• _Description of the task_:
The records that follow are to be printed exactly, with no images.

Items listed in a dataset
=== Begin Enclosure ===

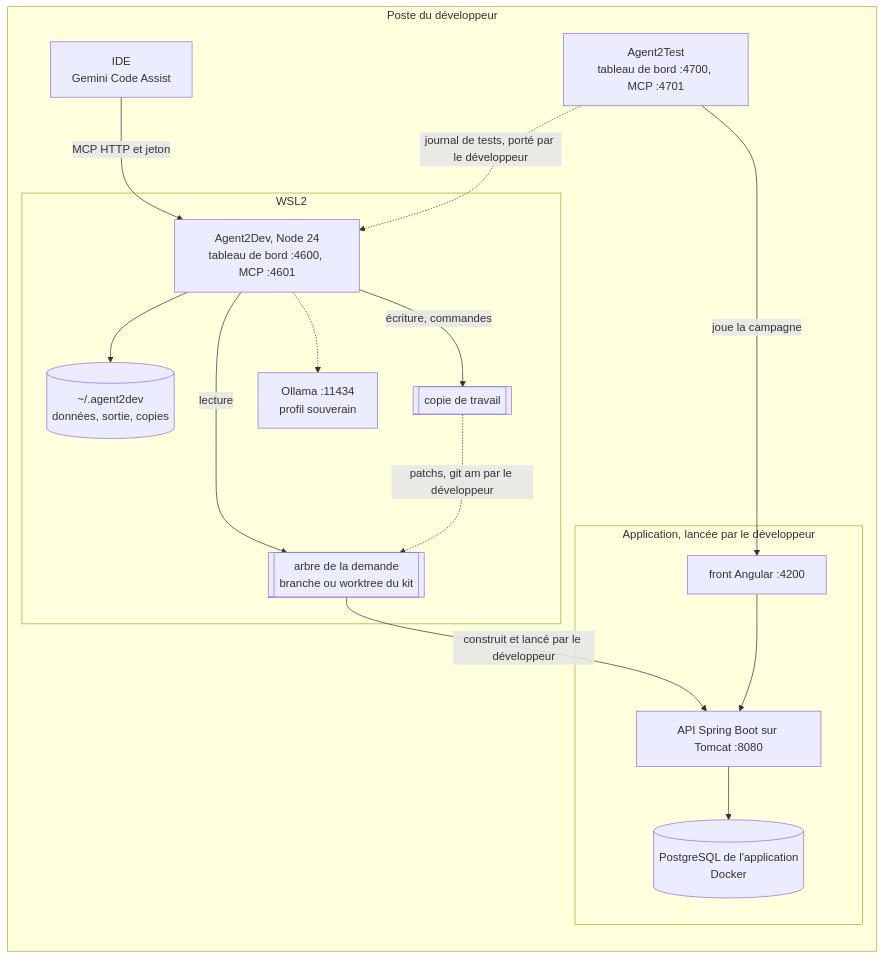
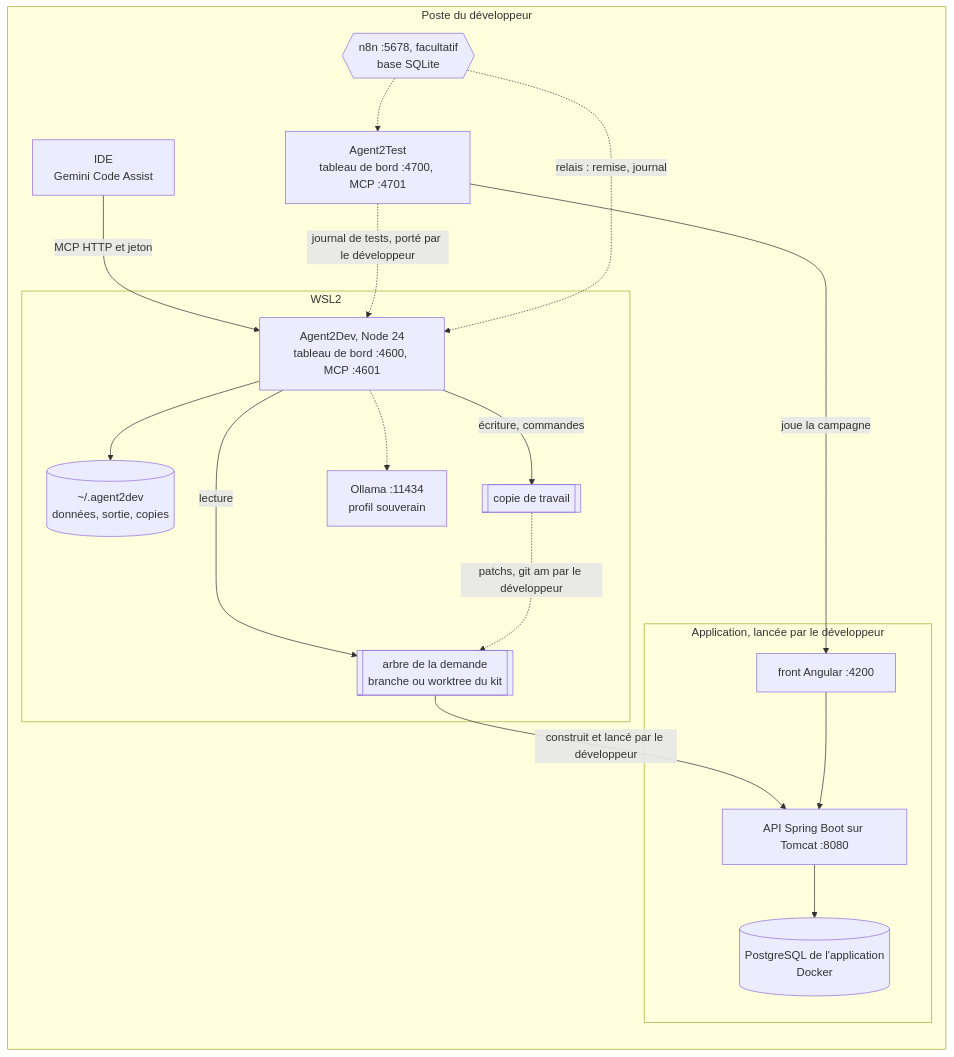
The diagram in specs/agent2dev/modules/exploitation/SKILL.md (FredGarcia/Agent2Prompt), drawn with Mermaid before and after one commit. The commit also changed other lines of this file and 43 other files, not shown here.

````diff
--- a/specs/agent2dev/modules/exploitation/SKILL.md
+++ b/specs/agent2dev/modules/exploitation/SKILL.md
@@ -14,29 +14,32 @@
 ```mermaid
 flowchart LR
   subgraph POSTE["Poste du développeur"]
     VSC["IDE<br/>Gemini Code Assist"]
     subgraph WSL["WSL2"]
       NODE["Agent2Dev, Node 24<br/>tableau de bord :4600, MCP :4601"]
       DATA[("~/.agent2dev<br/>données, sortie, copies")]
       ARBRE[["arbre de la demande<br/>branche ou worktree du kit"]]
       COPIE[["copie de travail"]]
       OLL["Ollama :11434<br/>profil souverain"]
     end
     subgraph APPLI["Application, lancée par le développeur"]
       API["API Spring Boot sur Tomcat :8080"]
       NG["front Angular :4200"]
       PGA[("PostgreSQL de l'application<br/>Docker")]
     end
     A2T["Agent2Test<br/>tableau de bord :4700, MCP :4701"]
+    N8N{{"n8n :5678, facultatif<br/>base SQLite"}}
   end
   VSC -->|"MCP HTTP et jeton"| NODE
   NODE --> DATA
   NODE -->|"lecture"| ARBRE
   NODE -->|"écriture, commandes"| COPIE
   COPIE -.->|"patchs, git am par le développeur"| ARBRE
   NODE -.-> OLL
   ARBRE -->|"construit et lancé par le développeur"| API
   NG --> API --> PGA
   A2T -->|"joue la campagne"| NG
   A2T -.->|"journal de tests, porté par le développeur"| NODE
+  N8N -.->|"relais : remise, journal"| NODE
+  N8N -.-> A2T
 ```
````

=== End Enclosure ===

• _Solution for this exercise_:
The diagram in specs/agent2dev/modules/exploitation/SKILL.md (FredGarcia/Agent2Prompt), drawn with Mermaid before and after one commit. The commit also changed other lines of this file and 43 other files, not shown here.

````diff
--- a/specs/agent2dev/modules/exploitation/SKILL.md
+++ b/specs/agent2dev/modules/exploitation/SKILL.md
@@ -14,29 +14,32 @@
 ```mermaid
 flowchart LR
   subgraph POSTE["Poste du développeur"]
     VSC["IDE<br/>Gemini Code Assist"]
     subgraph WSL["WSL2"]
       NODE["Agent2Dev, Node 24<br/>tableau de bord :4600, MCP :4601"]
       DATA[("~/.agent2dev<br/>données, sortie, copies")]
       ARBRE[["arbre de la demande<br/>branche ou worktree du kit"]]
       COPIE[["copie de travail"]]
       OLL["Ollama :11434<br/>profil souverain"]
     end
     subgraph APPLI["Application, lancée par le développeur"]
       API["API Spring Boot sur Tomcat :8080"]
       NG["front Angular :4200"]
       PGA[("PostgreSQL de l'application<br/>Docker")]
     end
     A2T["Agent2Test<br/>tableau de bord :4700, MCP :4701"]
+    N8N{{"n8n :5678, facultatif<br/>base SQLite"}}
   end
   VSC -->|"MCP HTTP et jeton"| NODE
   NODE --> DATA
   NODE -->|"lecture"| ARBRE
   NODE -->|"écriture, commandes"| COPIE
   COPIE -.->|"patchs, git am par le développeur"| ARBRE
   NODE -.-> OLL
   ARBRE -->|"construit et lancé par le développeur"| API
   NG --> API --> PGA
   A2T -->|"joue la campagne"| NG
   A2T -.->|"journal de tests, porté par le développeur"| NODE
+  N8N -.->|"relais : remise, journal"| NODE
+  N8N -.-> A2T
 ```
````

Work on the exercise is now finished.